The Guilford County Board of Commissioners met with the Guilford County Board of Education on Monday, Oct. 23 to discuss the school systems’ current progress on construction and repair projects as well as the system’s need for funds.

School officials are already putting millions of dollars in bond money to use and, come February of next year, they’ll have another $180 million in the bank in order to move forward with a host of desired capital projects.

Actually, the Guilford County government will hold that money in the bank until the Board of Commissioners approves its transfer – in portions – to the schools to pay for projects on an as needed basis.

Guilford County voters approved a $1.7 billion school bond referendum in the 2022 election, but this money isn’t coming from that referendum. The $180 million the county will raise with the sale of bonds early next year is the remainder of the $300 million school bond referendum that county voters approved in 2020.

At the meeting, the commissioners also discussed issuing $510 million dollars in school bonds in late 2024 or early 2025. However, school officials said it’s not clear at what rate Guilford County Schools will be able to spend the money since it has been very hard to find contractors in the current economic environment.

Chairman of the Guilford County Board of Commissioners Skip Alston said at the meeting that these repair, security and construction projects for the school system are very important and school officials should find a way to move things along faster.

“Go out of state if you have to,” Alston said of finding builders and other providers needed for these projects.

Alston said after the meeting that he felt certain there were workers and companies who would take these jobs, but that school officials seemed overly focused on using local and state contractors and builders.

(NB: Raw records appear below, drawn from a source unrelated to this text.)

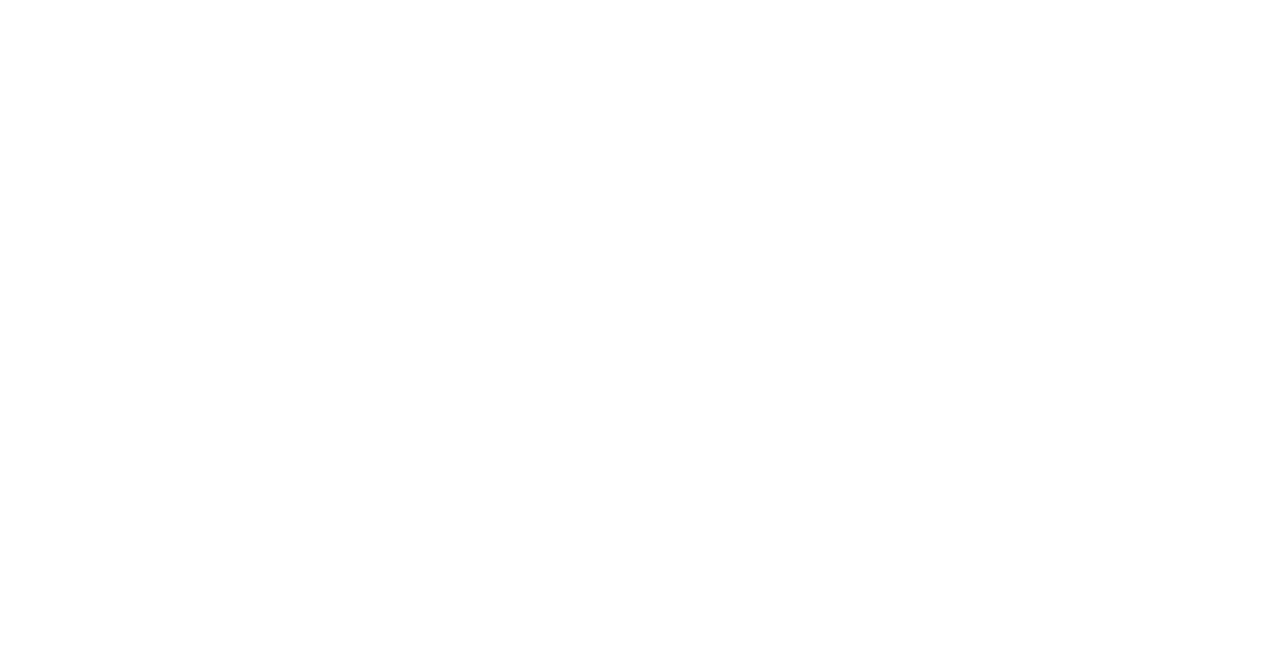
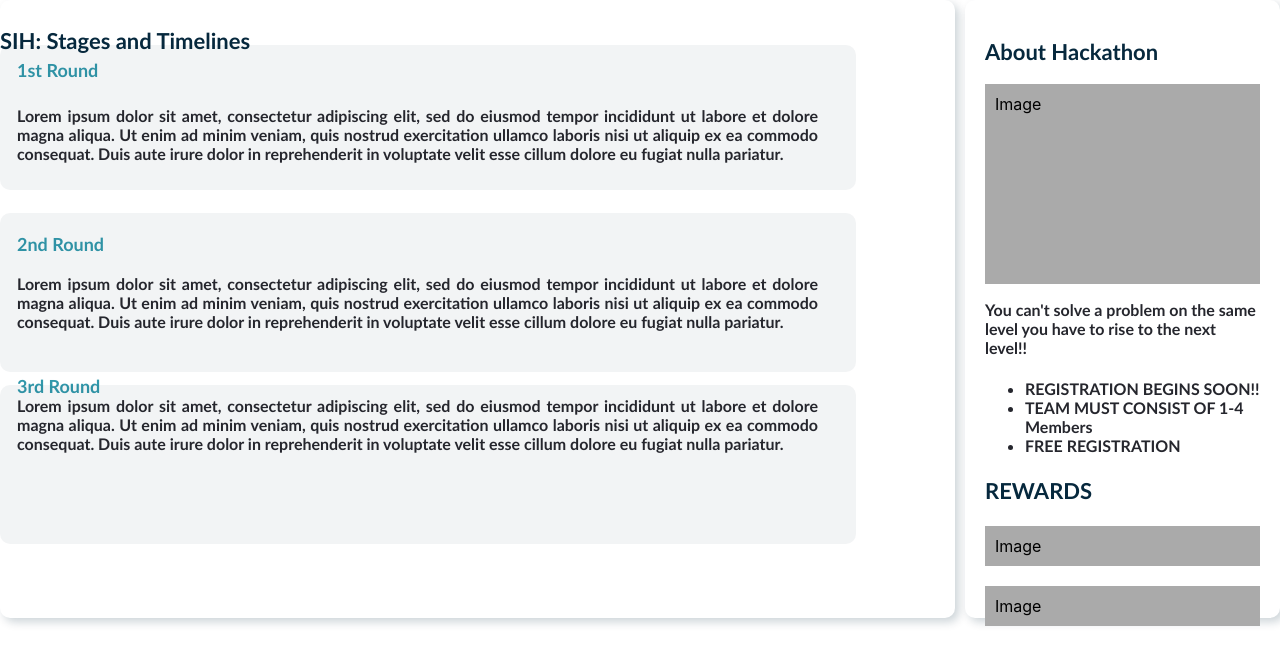
Before and after one commit to Yash282003/innobuzz-tritiya, a React (Create React App) app: page /about in a window 1280 px wide. Before the commit this address had no page. Shown: the top 664 px of the page. Built offline with nearby package versions, Linux system fonts and the light colour scheme.

Commit message:
About Page Added

```diff
--- /dev/null
+++ b/src/About.css
@@ -0,0 +1,209 @@
+@font-face {
+    font-family: 'Product Sans-Bold';
+    src: url("https://fonts.animapp.com/ProductSans-Bold")format("truetype");
+}
+.details-view{
+    background-color: rgba(255,255,255,1);
+    border: 1px none;
+    border-radius: 10px;
+    box-shadow: 4px 4px 10px #06283d33;
+   height: 618px;
+   width: 910px;
+   -ms-flex: 70%;
+  flex: 70%;
+}
+
+.rectangle-5{
+    background-color: rgba(6,40,61,0.051);
+    border: 1px none;
+    border-radius: 10px;
+    height: 145px;
+    left: 0;
+    position: absolute;
+    top: 40px;
+    width: 856px;
+}
+
+.rectangle-5.rectangle-6{
+    height: 159px;
+    top: 0;
+}
+
+.stages-and-timelines{
+    align-items: flex-start;
+    border-radius: 10px;
+    display: flex;
+    flex-direction: column;
+    gap: 13px;
+    min-height: 366px;
+    width: 866px;
+}
+
+.overlap-group1{
+    height: 195px;
+    margin-top: 5px;
+    position: relative;
+    width: 856px;
+}
+
+.sih-stages-and-timelines{
+    left: 0;
+    letter-spacing: 0;
+    line-height: normal;
+    position: absolute;
+    top: 0;
+    width: 277px;
+}
+
+.firstRound{
+    left: 17px;
+    letter-spacing: 0;
+    line-height: normal;
+    position: absolute;
+    top: 54px;
+    width: 167px;
+}
+
+.this-will-be-a-submit
+{
+    left: 17px;
+    letter-spacing: 0;
+    line-height: normal;
+    position: absolute;
+    text-align: justify;
+    top: 85px;
+    width: 801px;
+}
+
+.overlap-group {
+    border-radius: 10px;
+    height: 159px;
+    position: relative;
+    width: 856px;
+}
+.overlap-group0{
+    border-radius: 10px;
+    height: 700px;
+    position: relative;
+    width: 856px;
+}
+
+.secondRound
+{
+    left: 17px;
+    letter-spacing: 0;
+    line-height: normal;
+    position: absolute;
+    top: 20px;
+    width: 167px;
+}
+
+.thirdRound{
+    left: 17px;
+    letter-spacing: 0;
+    line-height: normal;
+    position: absolute;
+    top: -10px;
+    width: 167px;
+}
+
+.the-top-10-selected{
+    left: 17px;
+    letter-spacing: 0;
+    line-height: normal;
+    position: absolute;
+    text-align: justify;
+    top: 45px;
+    width: 801px;
+}
+
+.the-top-20-selected{
+    left: 17px;
+    letter-spacing: 0;
+    line-height: normal;
+    position: absolute;
+    text-align: justify;
+    top: -5px;
+    width: 801px;
+}
+
+
+
+.productsans-bold-daintree-22px{
+    color: rgba(6,40,61,1);
+    font-family: "Trebuchet MS", Helvetica, sans-serif;;
+    font-size: 22px;
+    font-weight: 700;
+    font-style: normal;
+}
+
+.productsans-bold-boston-blue-18px
+{
+    color: rgba(50,152,171,1);
+    font-family: "Trebuchet MS", Helvetica, sans-serif;;
+    font-size: 18px;
+    font-weight: 700;
+    font-style: normal;
+}
+
+.productsans-bold-shark-16px
+{
+    color: rgba(37,38,45,1);
+    font-family: "Trebuchet MS", Helvetica, sans-serif;;
+    font-size: 16px;
+    font-weight: 700;
+    font-style: normal;
+}
+.fakeimg{
+    height: 40px;
+    background-color: #aaa;
+    width: 100%;
+    padding: 10px;
+}
+.fakeimg1{
+    height: 200px;
+    background-color: #aaa;
+    width: 100%;
+    padding: 10px;
+}
+
+.side{
+    background-color: rgba(255,255,255,1);
+    border: 1px none;
+    border-radius: 10px;
+    box-shadow: 4px 4px 10px #06283d33;
+    margin-left: 10px;
+   height: 618px;
+   width: 380px;
+}
+
+*{
+    box-sizing: border-box;
+}
+
+.row {
+    display: -ms-flexbox;
+    display: flex;
+    -ms-flex-wrap: wrap;
+    flex-wrap: wrap;
+  }
+
+  .side {
+    -ms-flex: 20%;
+    flex: 20%;
+    box-shadow: 4px 4px 10px #06283d33 ;
+    padding: 20px;
+  }
+
+  @media screen and (max-width: 700px) {
+    .row {
+      flex-direction: column;
+    }
+  }
+
+  @media screen and (max-width: 400px) {
+    .navbar a {
+      float: none;
+      width: 100%;
+    }
+  }
--- a/src/App.js
+++ b/src/App.js
@@ -18,7 +18,7 @@
             <>
               <Navbar />
               <Home />
-              <About />
+              {/* <About /> */}
               <Categories />
               <Contactus />
               <Footer />
@@ -43,6 +43,14 @@
             </>
           }
         />
+        <Route
+          path="/about"
+          element={
+            <>
+              <About />
+            </>
+          }
+        />
       </Routes>
     </>
   );
--- a/src/components/About/About.jsx
+++ b/src/components/About/About.jsx
@@ -1,9 +1,80 @@
 import React from 'react'
 
-const About = () => {
-  return (
-    <div>About</div>
-  )
+const About=()=>{
+ return(
+  <div className='row'>
+  <div className='details-view'>
+  <div className='stages-and-timelines'>
+    <div className='overlap-group1'>
+      <p className='sih-stages-and-timelines productsans-bold-daintree-22px'>
+        <span className='productsans-bold-daintree-22px'>SIH: Stages and Timelines</span>
+      </p>
+      <div className='firstRound productsans-bold-boston-blue-18px'>
+        <span className='productsans-bold-boston-blue-18px'>1st Round</span>
+      </div>
+      <Rectangle5 />
+      <p className='this-will-be-a-submit productsans-bold-shark-16px'>
+        <span className='productsans-bold-shark-16px'>
+        Lorem ipsum dolor sit amet, consectetur adipiscing elit, sed do eiusmod tempor incididunt ut labore
+         et dolore magna aliqua. Ut enim ad minim veniam, quis nostrud exercitation ullamco laboris nisi ut aliquip ex ea commodo consequat.
+          Duis aute irure dolor in reprehenderit in voluptate velit esse cillum dolore eu fugiat nulla pariatur.
+        </span>
+      </p>
+    </div>
+    <div className='overlap-group'>
+      <div className='secondRound productsans-bold-boston-blue-18px'>
+        <span className='productsans-bold-boston-blue-18px'>2nd Round</span>
+      </div>
+      <Rectangle5 className='rectangle-6' />
+      <p className='the-top-10-selected productsans-bold-shark-16px'>
+        <span className='productsans-bold-shark-16px'>
+        Lorem ipsum dolor sit amet, consectetur adipiscing elit, sed do eiusmod tempor incididunt ut labore
+         et dolore magna aliqua. Ut enim ad minim veniam, quis nostrud exercitation ullamco laboris nisi ut aliquip ex ea commodo consequat.
+          Duis aute irure dolor in reprehenderit in voluptate velit esse cillum dolore eu fugiat nulla pariatur.
+        </span>
+      </p>
+    </div>
+    <div className='overlap-group0'>
+    <div className='thirdRound productsans-bold-boston-blue-18px'>
+        <span className='productsans-bold-boston-blue-18px'>3rd Round</span>
+      </div>
+      <Rectangle5 className='rectangle-6' />
+      <p className='the-top-20-selected productsans-bold-shark-16px'>
+        <span className='productsans-bold-shark-16px'>
+        Lorem ipsum dolor sit amet, consectetur adipiscing elit, sed do eiusmod tempor incididunt ut labore
+         et dolore magna aliqua. Ut enim ad minim veniam, quis nostrud exercitation ullamco laboris nisi ut aliquip ex ea commodo consequat.
+          Duis aute irure dolor in reprehenderit in voluptate velit esse cillum dolore eu fugiat nulla pariatur.
+        </span>
+      </p>
+      </div>
+  </div>
+  </div>
+  <div className="side">
+    <h2 className='productsans-bold-daintree-22px'>About Hackathon</h2>
+    <div className="fakeimg1">Image</div>
+    <p className='productsans-bold-shark-16px'>You can't solve a problem on the same level you have to rise to the next level!!</p>
+    <h5>
+    <ul className='productsans-bold-shark-16px'>
+  <li>REGISTRATION BEGINS SOON!!</li>
+  <li>TEAM MUST CONSIST OF 1-4 Members</li>
+  <li>FREE REGISTRATION</li>
+    </ul>
+    </h5>
+    <h3 className='productsans-bold-daintree-22px'>REWARDS</h3>
+    <div className="fakeimg" >Image</div><br />
+    <div className="fakeimg" >Image</div>
+  </div>
+  </div>
+
+
+ );
 }
 
+
+
 export default About
+
+function Rectangle5(props){
+  const { className }=props;
+  return <div className={`rectangle-5 ${className || " "}`}></div>
+}
--- a/src/components/About/About.module.css
+++ b/src/components/About/About.module.css
@@ -0,0 +1,4 @@
+@font-face {
+    font-family: 'Product Sans-Bold';
+    src: url("https://egkoppel.github.io/product-sans/google-fonts.css");
+}
--- a/src/index.js
+++ b/src/index.js
@@ -1,6 +1,7 @@
 import React from "react";
 import ReactDOM from "react-dom/client";
 import "./index.css";
+import "./About.css";
 import App from "./App";
 import { BrowserRouter } from "react-router-dom";
 
```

The county doesn’t want to raise money through bond sales before the funds are needed because, as soon as the county sells the bonds, that bond debt starts accruing interest that the county will have to pay back along with the principle payments.